There are at least two considerations by which songs can be judged in order to establish their eligibility or otherwise for a literature award. The first is whether the songs deserve the award as songs, and the second is whether the lyrics considered separately deserve it. While it might be true that songs which would merit an award when judged as songs (taking the music and the lyrics together) might not merit one as literature, this would presumably be because the lyrics, considered on their own, didn’t reach the appropriate standard. But that’s no reason for refusing a literature award if the lyrics are of the appropriate quality. Dylan’s Nobel is justified because the lyrics considered independently of the music justify it.
But some people still demur. They argue that the award can’t be justified because lyrics are not poetry. Again the logic seems bizarre. First of all, the Nobel is a literature prize, not a poetry prize. It’s not limited to poetry as is shown by recipients having included novelists and playwrights. There’s no reason in principle, therefore, why it should not be awarded for song lyrics. Secondly, it’s extremely doubtful that lyrics don’t deserve to be considered as poems. Andrew Motion was not considered out of order for including I and I in a poetry anthology he edited. And Blake’s Songs of Innocence and Experience, although they can be performed as songs, tend to be studied as poems, while conversely Jerusalem, written as a poem, is best known as a song.
To my knowledge no one has come up with any hard and fast distinction between poetry and song, at least as far as poetic qualities are concerned. I’d guess that at least ninety percent – and perhaps all – of the qualities which mark out poetry as being worthwhile can be found in Dylan’s songs. For that reason anyone who doesn’t appreciate the songs as poems is likely to be missing out on a swathe of poetic subtlety. Even a song one knows by heart can acquire a wealth of extra richness when pored over as words on a page, as one would with a poem.
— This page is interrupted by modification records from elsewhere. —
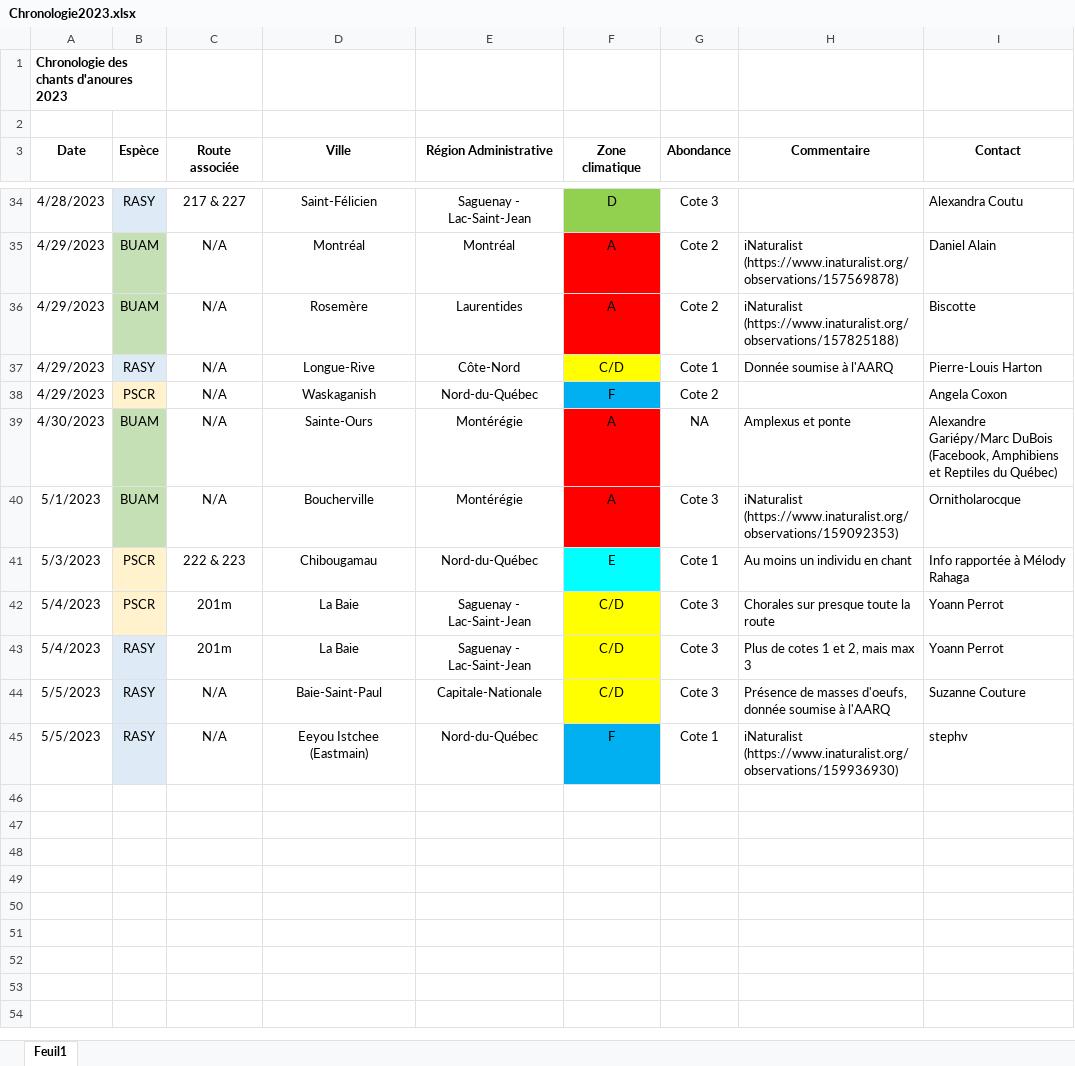
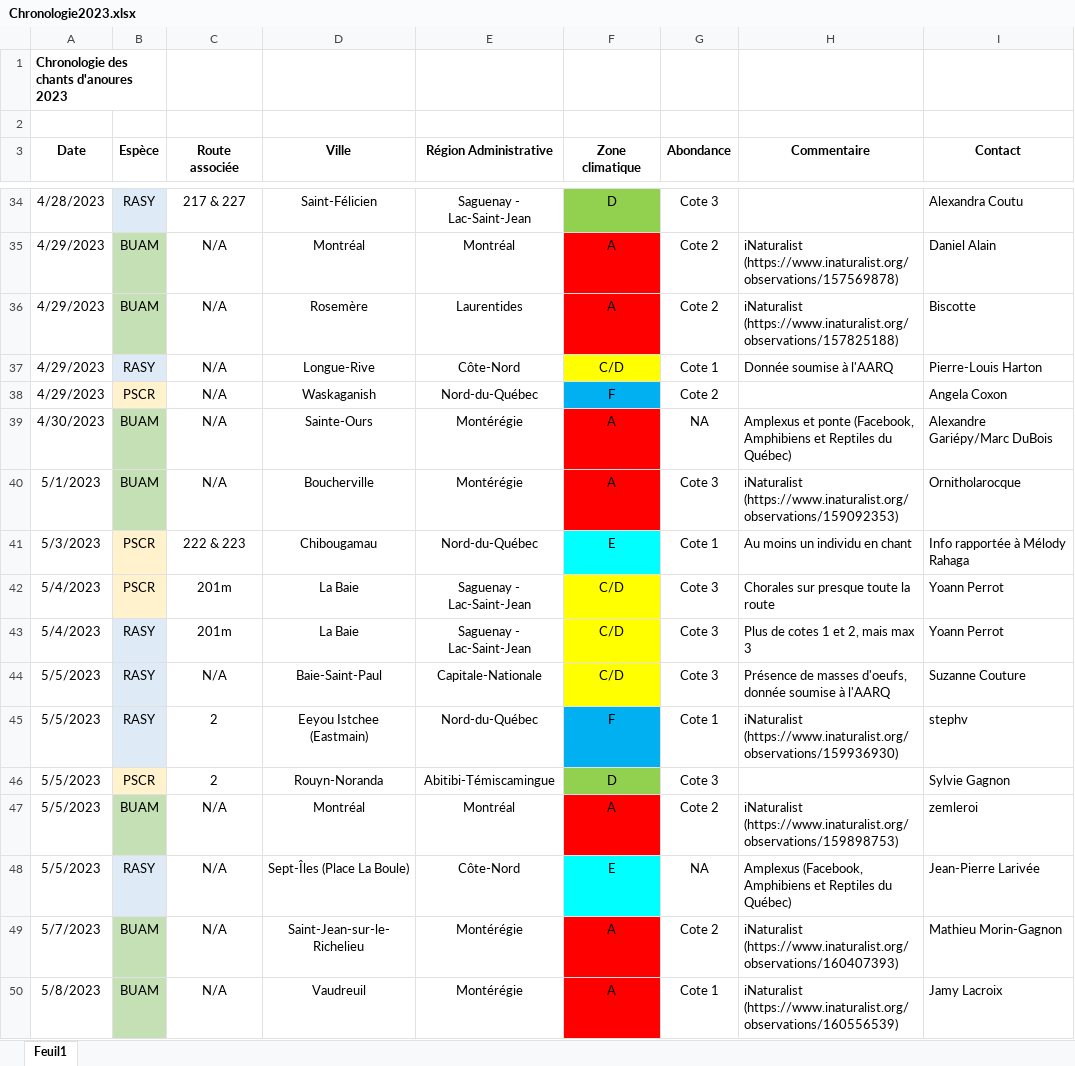
Before and after one commit to suivi-anoures-qc/suivi-anoures-qc, an Excel workbook: Chronologie2023.xlsx, sheet Feuil1, drawn as a sheet; only a part is shown, gaps mark what is left out; values as stored, in another font and other column widths than the file's, no borders; the diff names each change by its address in the sheet, - before the commit and + after, or states it on an @@ line.

Commit message:
Add files via upload

```diff
--- a/Chronologie2023.xlsx (sheet Feuil1)
+++ b/Chronologie2023.xlsx (sheet Feuil1)
-H39 (Commentaire): Amplexus et ponte
+H39 (Commentaire): Amplexus et ponte (Facebook, Amphibiens et Reptiles du Québec)
-I39 (Contact): …Gariépy/Marc DuBois (Facebook, Amphibiens et Reptiles du Québec)
+I39 (Contact): …Gariépy/Marc DuBois
-C45 (Route associée): N/A
+C45 (Route associée): 2
+row 46: 5/5/2023 | PSCR | 2 | Rouyn-Noranda | Abitibi-Témiscamingue | D | Cote 3 |  | Sylvie Gagnon
+row 47: 5/5/2023 | BUAM | N/A | Montréal | Montréal | A | Cote 2 | iNaturalist (https://www.inaturalist.org/observations/159898753) | zemleroi
+row 48: 5/5/2023 | RASY | N/A | Sept-Îles (Place La Boule) | Côte-Nord | E | NA | Amplexus (Facebook, Amphibiens et Reptiles du Québec) | Jean-Pierre Larivée
+row 49: 5/7/2023 | BUAM | N/A | Saint-Jean-sur-le-Richelieu | Montérégie | A | Cote 2 | iNaturalist (https://www.inaturalist.org/observations/160407393) | Mathieu Morin-Gagnon
+row 50: 5/8/2023 | BUAM | N/A | Vaudreuil | Montérégie | A | Cote 1 | iNaturalist (https://www.inaturalist.org/observations/160556539) | Jamy Lacroix
```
If anything’s surprising about Dylan being awarded the Nobel prize for literature, it’s that it took so long. Nevertheless I doubt whether that was because of the judges having qualms about the eligibility of songs. I suspect it was a fear of being accused of dumbing down. Sixties superstars are just not the sort of people one expects to be capable of writing literary works as good as, or better than, the very best in the field. The extraordinary thing is that that is only a part of Dylan’s achievement.